> **ACTIVITY**
Within the records, how many lines hold the word "match"? State that number alone.
--*--
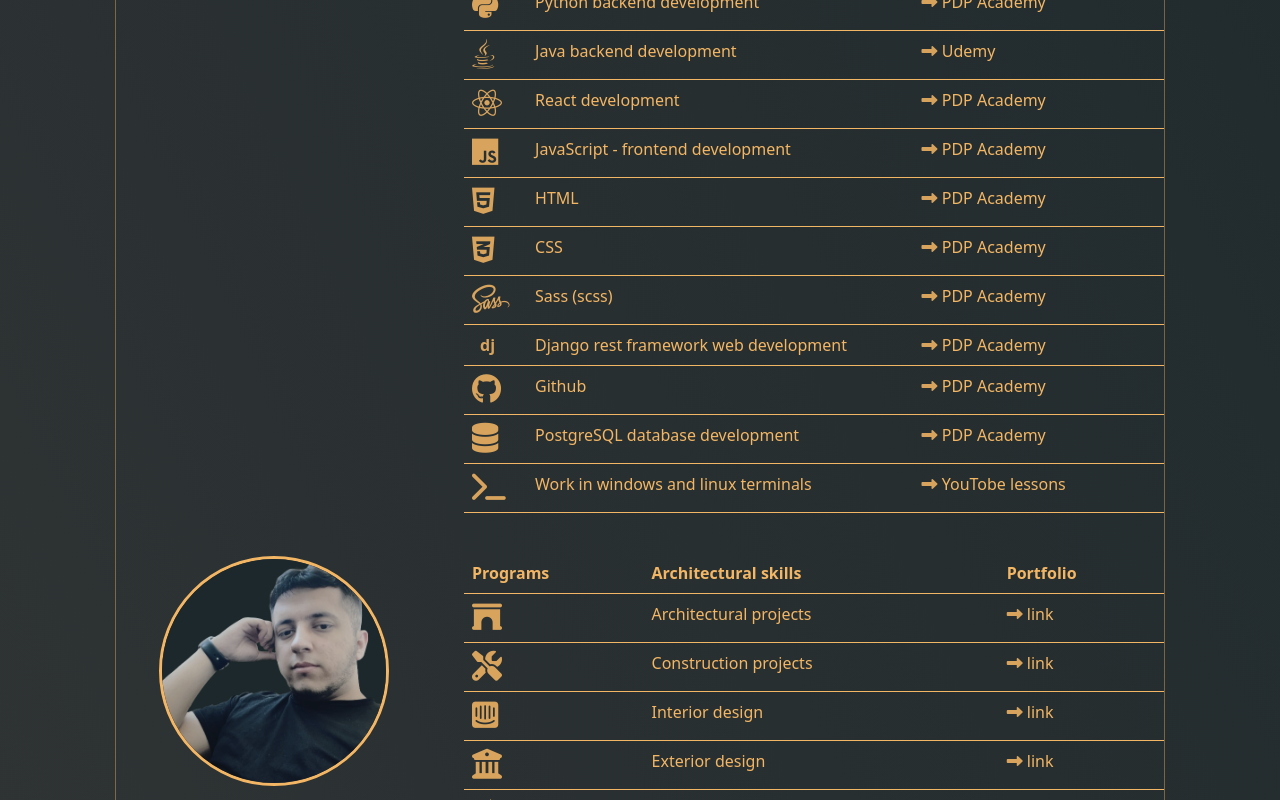
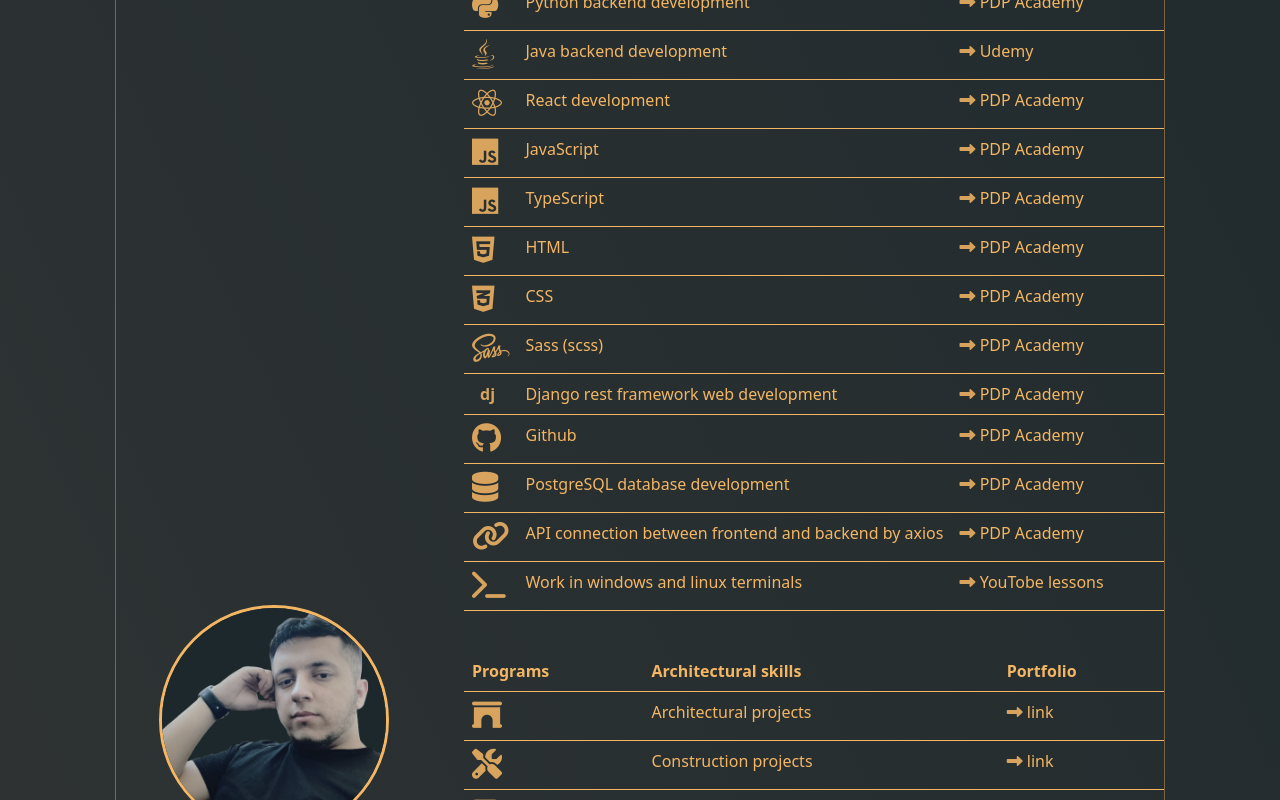
Before and after one commit to dilshod1405/dilshodblog, a React (Create React App) app: page /bio in a window 1280 px wide. Shown: the part 600-1400 px from the top of the page. Built offline with nearby package versions, Linux system fonts and the light colour scheme.

Commit message:
Update Biography.js

```diff
--- a/src/Components/Biography/Biography.js
+++ b/src/Components/Biography/Biography.js
@@ -97,7 +97,12 @@ export default class Biography extends Component {
               </tr>
               <tr>
                 <th scope="row"><i class="fa-brands fa-js fa-fade"></i></th>
-                <td >JavaScript - frontend development</td>
+                <td >JavaScript</td>
+                <td><i class="fa-solid fa-right-long fa-fade"></i> <a href="https://online.pdp.uz/">PDP Academy</a></td>
+              </tr>
+              <tr>
+                <th scope="row"><i class="fa-brands fa-js fa-fade"></i></th>
+                <td >TypeScript</td>
                 <td><i class="fa-solid fa-right-long fa-fade"></i> <a href="https://online.pdp.uz/">PDP Academy</a></td>
               </tr>
               <tr>
@@ -128,6 +133,11 @@ export default class Biography extends Component {
               <tr>
                 <th scope="row"><i class="fa-solid fa-database fa-fade"></i></th>
                 <td >PostgreSQL database development</td>
+                <td><i class="fa-solid fa-right-long fa-fade"></i> <a href="https://online.pdp.uz/">PDP Academy</a></td>
+              </tr>
+              <tr>
+                <th scope="row"><i class="fa-solid fa-link fa-fade"></i></th>
+                <td >API connection between frontend and backend by axios</td>
                 <td><i class="fa-solid fa-right-long fa-fade"></i> <a href="https://online.pdp.uz/">PDP Academy</a></td>
               </tr>
               <tr>
```
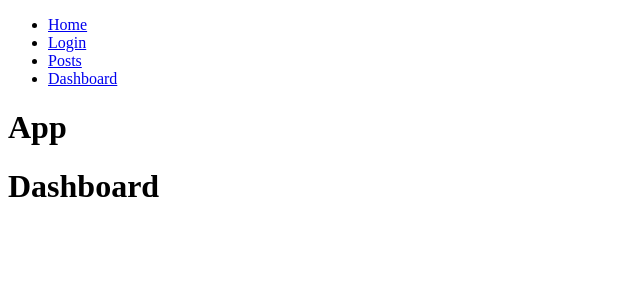
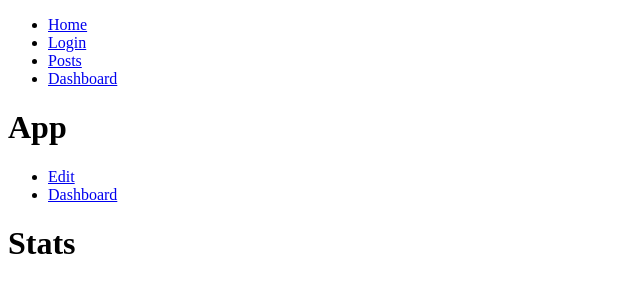
Before and after one commit to ElenaFrank/modul_router, a React (Create React App) app: page /dashboard in a window 1280 px wide. Shown: the top 300 px of the page, without its empty margins (0-640 px from the left). Built offline with nearby package versions, Linux system fonts and the light colour scheme.

Commit message:
add edit

```diff
--- a/src/app/App.js
+++ b/src/app/App.js
@@ -3,7 +3,7 @@ import {Route, Switch, Redirect} from "react-router-dom"
 import Dashboard from "../components/dashboard"
 import Home from "../components/home"
 import Login from "../components/login"
-import Stats from "../components/stats"
+// import Stats from "../components/stats"
 import Posts from "../components/posts"
 import NotFound from "../components/not-found"
 
@@ -15,9 +15,8 @@ function App() {
       <h1>App</h1>
       <Switch>
         <Route path="/" exact component = {Home} />
-        <Route path="/dashboard/stats" component = {Stats} />
-        <Route path="/dashboard" component={Dashboard}  />
         <Route path="/login" component = {Login} />
+        <Route path="/dashboard/" component = {Dashboard} />
         <Route path="/posts/:postId?" component={Posts} />
         <Route path="/404" component={NotFound} />
         <Redirect from="/admin" to="/dashboard" />
--- a/src/components/dashboard.jsx
+++ b/src/components/dashboard.jsx
@@ -1,7 +1,26 @@
 import React from "react"
+import { Switch, Route, Link } from "react-router-dom"
+import Edit from "./edit"
+import Stats from "./stats"
 
 const Dashboard = () => {
-    return ( <h1>Dashboard</h1> )
+    return (
+    <div>
+        <ul>
+            <li>
+                <Link to="/dashboard/edit">Edit</Link>
+            </li>
+            <li>
+                <Link to="/dashboard">Dashboard</Link>
+            </li>
+        </ul>
+        <Switch>
+            {/*Статистика отображается по умолчанию */}
+            <Route exact path="/dashboard/" component = {Stats} />
+            <Route path="/dashboard/edit" component={Edit}  />
+        </Switch>
+    </div>
+    )
 }
 
 export default Dashboard
--- /dev/null
+++ b/src/components/edit.jsx
@@ -0,0 +1,7 @@
+import React from "react"
+
+const Edit = () => {
+    return ( <h1>Edit</h1> )
+}
+
+export default Edit
--- a/src/components/post.jsx
+++ b/src/components/post.jsx
@@ -1,14 +1,16 @@
 import React from "react"
+import { useHistory } from "react-router-dom"
 
-const Post = ({id, posts, history}) => {
+const Post = ({id, posts }) => {
 
+    const history = useHistory()
     const getPostById = (id) => {
         return posts.find(post => post.id.toString() === id)
     }
 
     const post = getPostById(id)
     const handleSave = () => {
-        history.replace("/posts")
+        history.push("/posts")
     }
 
     return <>
--- a/src/components/posts.jsx
+++ b/src/components/posts.jsx
@@ -1,18 +1,19 @@
 import React from "react"
 import Post from "./post"
 import PostsList from "./postsList"
+import {useParams} from "react-router-dom"
 
-const Posts = ({match, history}) => {
-
+const Posts = ({match }) => {
+    const params = useParams()
     const posts = [
         {id:1, label: "post 1"},
         {id:2, label: "post 2"},
         {id:3, label: "post 3"}
     ]
 
-    const postId = match.params.postId
+    const {postId} = params
 
-    return <>{postId ? <Post id = {postId} posts = {posts} history={history}/> : <PostsList posts = {posts}/>}</>
+    return <>{postId ? <Post id = {postId} posts = {posts} /> : <PostsList posts = {posts}/>}</>
 }
 
 export default Posts
```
--*--
> **ANSWER BOX**
3